■ YOUR TASK ■
Each record should be given back exactly, with none missing.

[Stored data]
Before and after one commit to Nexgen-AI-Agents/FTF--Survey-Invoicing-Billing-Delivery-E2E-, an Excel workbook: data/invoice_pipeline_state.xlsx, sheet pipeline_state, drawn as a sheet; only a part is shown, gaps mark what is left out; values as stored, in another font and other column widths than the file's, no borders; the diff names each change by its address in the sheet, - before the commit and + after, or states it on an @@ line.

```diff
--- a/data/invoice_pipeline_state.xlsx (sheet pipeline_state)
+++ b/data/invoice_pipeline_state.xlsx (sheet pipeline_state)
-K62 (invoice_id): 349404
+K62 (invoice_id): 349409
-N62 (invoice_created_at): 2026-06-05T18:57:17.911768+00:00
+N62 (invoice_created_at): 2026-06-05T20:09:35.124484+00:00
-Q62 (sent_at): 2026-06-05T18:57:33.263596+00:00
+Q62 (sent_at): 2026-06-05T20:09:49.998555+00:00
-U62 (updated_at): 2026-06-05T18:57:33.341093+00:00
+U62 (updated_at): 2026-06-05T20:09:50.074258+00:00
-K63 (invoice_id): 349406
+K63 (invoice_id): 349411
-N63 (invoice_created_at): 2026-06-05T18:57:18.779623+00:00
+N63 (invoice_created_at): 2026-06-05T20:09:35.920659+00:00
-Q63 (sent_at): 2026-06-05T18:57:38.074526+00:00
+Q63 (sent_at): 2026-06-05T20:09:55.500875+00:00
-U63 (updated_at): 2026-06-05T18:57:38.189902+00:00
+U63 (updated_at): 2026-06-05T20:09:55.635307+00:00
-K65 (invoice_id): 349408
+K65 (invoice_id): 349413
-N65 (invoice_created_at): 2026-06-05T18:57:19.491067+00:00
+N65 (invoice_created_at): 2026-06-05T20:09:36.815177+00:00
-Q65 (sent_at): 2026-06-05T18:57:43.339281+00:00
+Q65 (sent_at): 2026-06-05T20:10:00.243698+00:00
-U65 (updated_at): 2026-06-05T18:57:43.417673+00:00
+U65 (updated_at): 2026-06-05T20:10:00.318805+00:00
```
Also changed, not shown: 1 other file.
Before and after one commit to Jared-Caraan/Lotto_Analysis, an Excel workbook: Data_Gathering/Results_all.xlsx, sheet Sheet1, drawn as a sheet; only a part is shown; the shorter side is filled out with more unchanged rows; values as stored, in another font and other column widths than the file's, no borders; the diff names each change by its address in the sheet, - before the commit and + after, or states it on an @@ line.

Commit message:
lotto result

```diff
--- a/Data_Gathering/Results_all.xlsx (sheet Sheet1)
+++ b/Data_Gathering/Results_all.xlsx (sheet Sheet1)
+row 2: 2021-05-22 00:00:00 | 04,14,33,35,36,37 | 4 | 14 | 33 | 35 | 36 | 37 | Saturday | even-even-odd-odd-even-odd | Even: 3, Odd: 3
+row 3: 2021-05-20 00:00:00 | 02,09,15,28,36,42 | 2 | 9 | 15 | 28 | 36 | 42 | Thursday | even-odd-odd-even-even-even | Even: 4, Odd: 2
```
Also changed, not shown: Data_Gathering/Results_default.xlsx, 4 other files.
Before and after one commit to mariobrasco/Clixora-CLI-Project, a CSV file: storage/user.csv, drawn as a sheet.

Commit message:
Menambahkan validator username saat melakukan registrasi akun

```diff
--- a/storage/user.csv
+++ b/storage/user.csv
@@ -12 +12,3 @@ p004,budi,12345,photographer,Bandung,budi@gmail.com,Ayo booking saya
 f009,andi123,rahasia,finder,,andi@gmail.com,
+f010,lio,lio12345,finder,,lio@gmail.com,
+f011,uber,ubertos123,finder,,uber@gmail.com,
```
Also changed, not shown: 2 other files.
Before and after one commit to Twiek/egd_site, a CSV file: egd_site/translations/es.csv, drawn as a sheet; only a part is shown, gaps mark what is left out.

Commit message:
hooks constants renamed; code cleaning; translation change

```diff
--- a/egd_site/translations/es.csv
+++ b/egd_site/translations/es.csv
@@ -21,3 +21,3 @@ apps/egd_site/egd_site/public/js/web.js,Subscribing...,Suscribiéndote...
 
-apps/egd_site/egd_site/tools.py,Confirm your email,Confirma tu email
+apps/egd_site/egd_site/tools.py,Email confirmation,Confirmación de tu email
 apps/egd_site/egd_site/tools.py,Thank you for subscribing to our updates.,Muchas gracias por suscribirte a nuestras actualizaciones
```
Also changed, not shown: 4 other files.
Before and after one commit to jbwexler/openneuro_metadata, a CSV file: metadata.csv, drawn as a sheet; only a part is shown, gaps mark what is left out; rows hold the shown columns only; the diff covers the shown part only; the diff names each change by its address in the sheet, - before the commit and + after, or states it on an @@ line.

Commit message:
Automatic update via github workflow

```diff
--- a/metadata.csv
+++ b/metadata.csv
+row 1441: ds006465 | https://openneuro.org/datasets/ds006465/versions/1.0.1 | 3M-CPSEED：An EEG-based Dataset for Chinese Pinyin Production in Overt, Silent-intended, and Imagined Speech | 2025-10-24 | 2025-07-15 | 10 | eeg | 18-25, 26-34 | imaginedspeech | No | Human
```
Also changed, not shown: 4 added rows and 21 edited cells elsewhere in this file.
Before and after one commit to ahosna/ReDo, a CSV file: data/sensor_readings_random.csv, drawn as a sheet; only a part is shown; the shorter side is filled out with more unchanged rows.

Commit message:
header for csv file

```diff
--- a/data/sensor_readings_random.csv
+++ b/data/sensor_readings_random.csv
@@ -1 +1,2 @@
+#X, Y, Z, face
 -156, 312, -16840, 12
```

■ RESPONSE BELOW ■
Before and after one commit to Nexgen-AI-Agents/FTF--Survey-Invoicing-Billing-Delivery-E2E-, an Excel workbook: data/invoice_pipeline_state.xlsx, sheet pipeline_state, drawn as a sheet; only a part is shown, gaps mark what is left out; values as stored, in another font and other column widths than the file's, no borders; the diff names each change by its address in the sheet, - before the commit and + after, or states it on an @@ line.

```diff
--- a/data/invoice_pipeline_state.xlsx (sheet pipeline_state)
+++ b/data/invoice_pipeline_state.xlsx (sheet pipeline_state)
-K62 (invoice_id): 349404
+K62 (invoice_id): 349409
-N62 (invoice_created_at): 2026-06-05T18:57:17.911768+00:00
+N62 (invoice_created_at): 2026-06-05T20:09:35.124484+00:00
-Q62 (sent_at): 2026-06-05T18:57:33.263596+00:00
+Q62 (sent_at): 2026-06-05T20:09:49.998555+00:00
-U62 (updated_at): 2026-06-05T18:57:33.341093+00:00
+U62 (updated_at): 2026-06-05T20:09:50.074258+00:00
-K63 (invoice_id): 349406
+K63 (invoice_id): 349411
-N63 (invoice_created_at): 2026-06-05T18:57:18.779623+00:00
+N63 (invoice_created_at): 2026-06-05T20:09:35.920659+00:00
-Q63 (sent_at): 2026-06-05T18:57:38.074526+00:00
+Q63 (sent_at): 2026-06-05T20:09:55.500875+00:00
-U63 (updated_at): 2026-06-05T18:57:38.189902+00:00
+U63 (updated_at): 2026-06-05T20:09:55.635307+00:00
-K65 (invoice_id): 349408
+K65 (invoice_id): 349413
-N65 (invoice_created_at): 2026-06-05T18:57:19.491067+00:00
+N65 (invoice_created_at): 2026-06-05T20:09:36.815177+00:00
-Q65 (sent_at): 2026-06-05T18:57:43.339281+00:00
+Q65 (sent_at): 2026-06-05T20:10:00.243698+00:00
-U65 (updated_at): 2026-06-05T18:57:43.417673+00:00
+U65 (updated_at): 2026-06-05T20:10:00.318805+00:00
```
Also changed, not shown: 1 other file.
Before and after one commit to Jared-Caraan/Lotto_Analysis, an Excel workbook: Data_Gathering/Results_all.xlsx, sheet Sheet1, drawn as a sheet; only a part is shown; the shorter side is filled out with more unchanged rows; values as stored, in another font and other column widths than the file's, no borders; the diff names each change by its address in the sheet, - before the commit and + after, or states it on an @@ line.

Commit message:
lotto result

```diff
--- a/Data_Gathering/Results_all.xlsx (sheet Sheet1)
+++ b/Data_Gathering/Results_all.xlsx (sheet Sheet1)
+row 2: 2021-05-22 00:00:00 | 04,14,33,35,36,37 | 4 | 14 | 33 | 35 | 36 | 37 | Saturday | even-even-odd-odd-even-odd | Even: 3, Odd: 3
+row 3: 2021-05-20 00:00:00 | 02,09,15,28,36,42 | 2 | 9 | 15 | 28 | 36 | 42 | Thursday | even-odd-odd-even-even-even | Even: 4, Odd: 2
```
Also changed, not shown: Data_Gathering/Results_default.xlsx, 4 other files.
Before and after one commit to mariobrasco/Clixora-CLI-Project, a CSV file: storage/user.csv, drawn as a sheet.

Commit message:
Menambahkan validator username saat melakukan registrasi akun

```diff
--- a/storage/user.csv
+++ b/storage/user.csv
@@ -12 +12,3 @@ p004,budi,12345,photographer,Bandung,budi@gmail.com,Ayo booking saya
 f009,andi123,rahasia,finder,,andi@gmail.com,
+f010,lio,lio12345,finder,,lio@gmail.com,
+f011,uber,ubertos123,finder,,uber@gmail.com,
```
Also changed, not shown: 2 other files.
Before and after one commit to Twiek/egd_site, a CSV file: egd_site/translations/es.csv, drawn as a sheet; only a part is shown, gaps mark what is left out.

Commit message:
hooks constants renamed; code cleaning; translation change

```diff
--- a/egd_site/translations/es.csv
+++ b/egd_site/translations/es.csv
@@ -21,3 +21,3 @@ apps/egd_site/egd_site/public/js/web.js,Subscribing...,Suscribiéndote...
 
-apps/egd_site/egd_site/tools.py,Confirm your email,Confirma tu email
+apps/egd_site/egd_site/tools.py,Email confirmation,Confirmación de tu email
 apps/egd_site/egd_site/tools.py,Thank you for subscribing to our updates.,Muchas gracias por suscribirte a nuestras actualizaciones
```
Also changed, not shown: 4 other files.
Before and after one commit to jbwexler/openneuro_metadata, a CSV file: metadata.csv, drawn as a sheet; only a part is shown, gaps mark what is left out; rows hold the shown columns only; the diff covers the shown part only; the diff names each change by its address in the sheet, - before the commit and + after, or states it on an @@ line.

Commit message:
Automatic update via github workflow

```diff
--- a/metadata.csv
+++ b/metadata.csv
+row 1441: ds006465 | https://openneuro.org/datasets/ds006465/versions/1.0.1 | 3M-CPSEED：An EEG-based Dataset for Chinese Pinyin Production in Overt, Silent-intended, and Imagined Speech | 2025-10-24 | 2025-07-15 | 10 | eeg | 18-25, 26-34 | imaginedspeech | No | Human
```
Also changed, not shown: 4 added rows and 21 edited cells elsewhere in this file.
Before and after one commit to ahosna/ReDo, a CSV file: data/sensor_readings_random.csv, drawn as a sheet; only a part is shown; the shorter side is filled out with more unchanged rows.

Commit message:
header for csv file

```diff
--- a/data/sensor_readings_random.csv
+++ b/data/sensor_readings_random.csv
@@ -1 +1,2 @@
+#X, Y, Z, face
 -156, 312, -16840, 12
```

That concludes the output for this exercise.